Analysis of Yahoo personal ads by US academics George Yancey and Michael Emerson found that while 13.5 per cent of men only wanted to date women shorter than them, some 49 per cent of women only wanted to date men who were taller.
In her 2008 book Factory Girls, Leslie T. Chang notes that height in China was a proxy for class – signifying fortune and a good diet in a country which had experienced famine in living memory.
An Indian friend of mine says he’s attracted to taller women, but fears an assumption by others that she’s the one “wearing the trousers”.
A trawl of wedding websites reveals how far photographers stoop to hide a woman’s height. Th ese include the groom standing at the top of a hill and the bride stepping into a hole. One site suggests, “Ask him if it will make him uncomfortable to look up to you.”
Seriously, sister, if his answer to this is “yes” then run away screaming!

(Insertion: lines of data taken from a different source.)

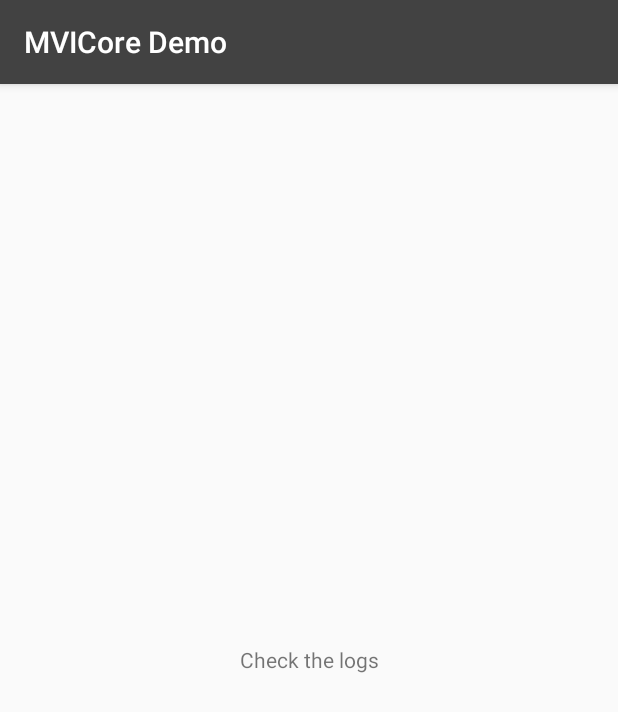
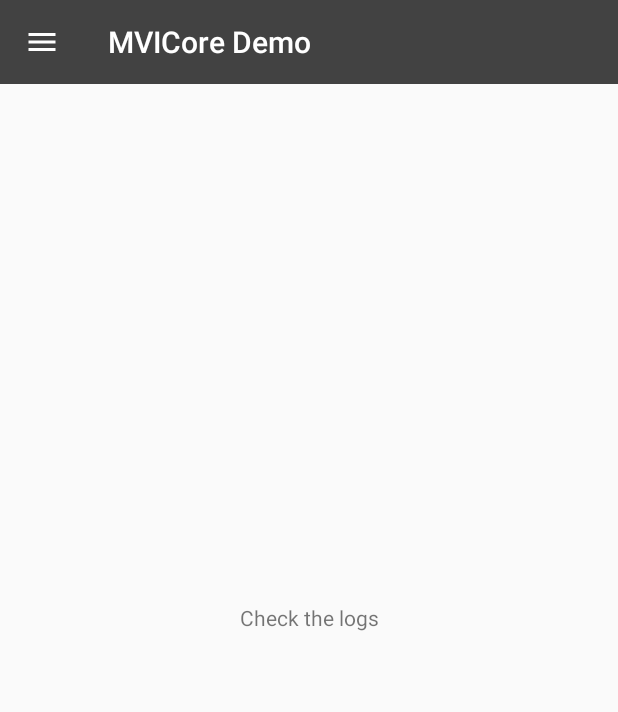
Before and after one commit to badoo/MVICore, an Android app: the LifecycleDemoActivity screen opened directly, with no data from a screen before it, on a phone screen of 412 x 824 dp. Shown: the top 712 px of the screen. Run offline under Robolectric (Android 15) with nearby library versions, the phone set to English and light mode, and no system bars; our stand-ins replace RxJava, Timber; libraries missing offline, so code that uses them is left out: io.palaima.debugdrawer; 1 statement that could not run was skipped.

Commit message:
Add drawer to lifecycle activity

```diff
--- a/mvicore-demo/mvicore-demo-app/src/main/AndroidManifest.xml
+++ b/mvicore-demo/mvicore-demo-app/src/main/AndroidManifest.xml
@@ -37,7 +37,7 @@
 
         <activity
             android:name=".ui.lifecycle.LifecycleDemoActivity"
-            android:theme="@style/AppTheme" />
+            android:theme="@style/AppTheme.NoActionBar" />
     </application>
 
 </manifest>
--- a/mvicore-demo/mvicore-demo-app/src/main/java/com/badoo/mvicoredemo/ui/lifecycle/LifecycleDemoActivity.kt
+++ b/mvicore-demo/mvicore-demo-app/src/main/java/com/badoo/mvicoredemo/ui/lifecycle/LifecycleDemoActivity.kt
@@ -4,7 +4,9 @@
 import android.content.Intent
 import android.os.Bundle
 import android.support.v4.content.ContextCompat
+import android.support.v4.view.GravityCompat
 import android.support.v7.app.AppCompatActivity
+import android.view.MenuItem
 import com.badoo.mvicore.android.lifecycle.CreateDestroyBinderLifecycle
 import com.badoo.mvicore.android.lifecycle.ResumePauseBinderLifecycle
 import com.badoo.mvicore.android.lifecycle.StartStopBinderLifecycle
@@ -13,6 +15,7 @@
 import com.badoo.mvicoredemo.R
 import io.reactivex.functions.Consumer
 import io.reactivex.subjects.PublishSubject
+import kotlinx.android.synthetic.main.activity_main.*
 
 class LifecycleDemoActivity : AppCompatActivity() {
 
@@ -33,7 +36,35 @@
             .bind(events to dummyConsumer named "Lifecycle#ResumePause")
 
         events.onNext("onCreate")
+        setupDrawer()
     }
+
+    private fun setupDrawer() {
+        setSupportActionBar(toolbar)
+        supportActionBar?.setDisplayHomeAsUpEnabled(true)
+        navigationView.apply {
+            setCheckedItem(0)
+            setNavigationItemSelectedListener { item ->
+                item.isChecked = true
+                drawerLayout.closeDrawers()
+
+                when (item.itemId) {
+                    R.id.drawer_main -> finish()
+                }
+
+                true
+            }
+        }
+    }
+
+    override fun onOptionsItemSelected(item: MenuItem): Boolean =
+        when (item.itemId) {
+            android.R.id.home -> {
+                drawerLayout.openDrawer(GravityCompat.START)
+                true
+            }
+            else -> super.onOptionsItemSelected(item)
+        }
 
     override fun onStart() {
         super.onStart()
--- a/mvicore-demo/mvicore-demo-app/src/main/res/layout/activity_lifecycle_demo.xml
+++ b/mvicore-demo/mvicore-demo-app/src/main/res/layout/activity_lifecycle_demo.xml
@@ -1,12 +1,37 @@
 <?xml version="1.0" encoding="utf-8"?>
-<android.support.constraint.ConstraintLayout
-    xmlns:android="http://schemas.android.com/apk/res/android" android:layout_width="match_parent"
+<android.support.v4.widget.DrawerLayout xmlns:android="http://schemas.android.com/apk/res/android"
+    xmlns:app="http://schemas.android.com/apk/res-auto"
+    android:id="@+id/drawerLayout"
+    android:layout_width="match_parent"
     android:layout_height="match_parent">
 
-    <TextView
+    <android.support.constraint.ConstraintLayout
         android:layout_width="match_parent"
+        android:layout_height="match_parent">
+
+        <android.support.v7.widget.Toolbar
+            android:id="@+id/toolbar"
+            android:layout_width="match_parent"
+            android:layout_height="?attr/actionBarSize"
+            android:background="?attr/colorPrimary"
+            app:layout_constraintTop_toTopOf="parent"
+            app:layout_constraintLeft_toLeftOf="parent"
+            app:layout_constraintRight_toRightOf="parent"
+            android:theme="@style/ThemeOverlay.AppCompat.Dark.ActionBar" />
+
+        <TextView
+            android:layout_width="match_parent"
+            android:layout_height="match_parent"
+            android:gravity="center"
+            android:text="Check the logs" />
+
+    </android.support.constraint.ConstraintLayout>
+
+    <android.support.design.widget.NavigationView
+        android:id="@+id/navigationView"
+        android:layout_width="wrap_content"
         android:layout_height="match_parent"
-        android:gravity="center"
-        android:text="Check the logs"/>
-
-</android.support.constraint.ConstraintLayout>
+        android:layout_gravity="left"
+        android:fitsSystemWindows="true"
+        app:menu="@menu/main_drawer_menu" />
+</android.support.v4.widget.DrawerLayout>
```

Drilling down, the reasons for this preference are complex. Researchers point to evolutionary psychology, gender stereotyping and social exchange theory.
The first suggests that taller men are seen as stronger, more able to intimidate rivals and to secure resources. But surely we’re beyond the stage of clobbering a challenger over the head with a club. And modern resources are best secured via technology, not brute strength.
The second is societal expectations, in which the “less powerful” man is ridiculed; people still make jokes about short men. I reckon this is at the root of the issue. And so is the third, which centres on status and power. “In a patriarchal society where they operate at a disadvantage, females may have more invested in locating a higher-status partner than men,” Yancey and Emerson write. “Height may play a significant role in establishing the perception of higher status among males and thus is more important to women than to men.”
This is reinforced by women feeling more “feminine” with a taller man. “Many women hold this stereotype to a point where it excludes a lot of people they might be interested in otherwise,” sociologist Dr Pepper Schwartz has said.
We need to break down this everyday sexism by analysing our unconscious bias. Otherwise, our children will continue to absorb images, both in the mass media and at family weddings, of a “dominant” man hovering over a “submissive” woman.
Put simply, our mundane preferences for height in romantic relationships are contrary to our arguments for equality.
Walking out of the salon that day, I placed my hand on the shoulder of the bride-to-be. “You stand proud on your wedding day,” I said. “Don’t be shamed into slumping.”
She looked confused. “I don’t want to upset him,” she said. “But I guess, stuff it! He’s gonna have to live with all six foot of me for the rest of our lives. Thanks.” Sometimes, a few small words can make a big difference.